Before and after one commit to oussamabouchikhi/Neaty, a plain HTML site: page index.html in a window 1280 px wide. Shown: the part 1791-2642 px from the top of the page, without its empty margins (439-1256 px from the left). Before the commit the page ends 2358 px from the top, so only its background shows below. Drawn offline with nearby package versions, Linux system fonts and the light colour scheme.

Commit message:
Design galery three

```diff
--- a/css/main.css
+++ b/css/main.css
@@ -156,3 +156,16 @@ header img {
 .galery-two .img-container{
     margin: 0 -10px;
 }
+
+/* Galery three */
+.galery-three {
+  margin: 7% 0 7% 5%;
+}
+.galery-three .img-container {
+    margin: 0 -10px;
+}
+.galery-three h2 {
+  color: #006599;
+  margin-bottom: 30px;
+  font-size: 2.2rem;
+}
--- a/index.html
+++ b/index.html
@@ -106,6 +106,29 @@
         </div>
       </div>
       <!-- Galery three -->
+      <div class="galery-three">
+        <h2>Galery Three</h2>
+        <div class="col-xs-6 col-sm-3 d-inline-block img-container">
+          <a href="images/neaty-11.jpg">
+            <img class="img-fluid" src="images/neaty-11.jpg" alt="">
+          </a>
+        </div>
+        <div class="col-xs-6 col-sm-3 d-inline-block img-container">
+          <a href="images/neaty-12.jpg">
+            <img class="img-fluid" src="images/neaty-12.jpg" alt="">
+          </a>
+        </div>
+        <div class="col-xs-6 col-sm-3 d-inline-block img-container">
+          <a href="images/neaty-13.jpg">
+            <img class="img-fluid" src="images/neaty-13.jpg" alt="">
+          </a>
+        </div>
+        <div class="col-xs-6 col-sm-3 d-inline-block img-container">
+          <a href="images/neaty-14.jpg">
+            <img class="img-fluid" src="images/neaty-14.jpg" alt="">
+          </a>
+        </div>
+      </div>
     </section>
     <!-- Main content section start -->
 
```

═══

■ Problem to work on
Each line of the records with the word "section" in it is to be copied.

■ Exercise result
     </section>
     <!-- Main content section start -->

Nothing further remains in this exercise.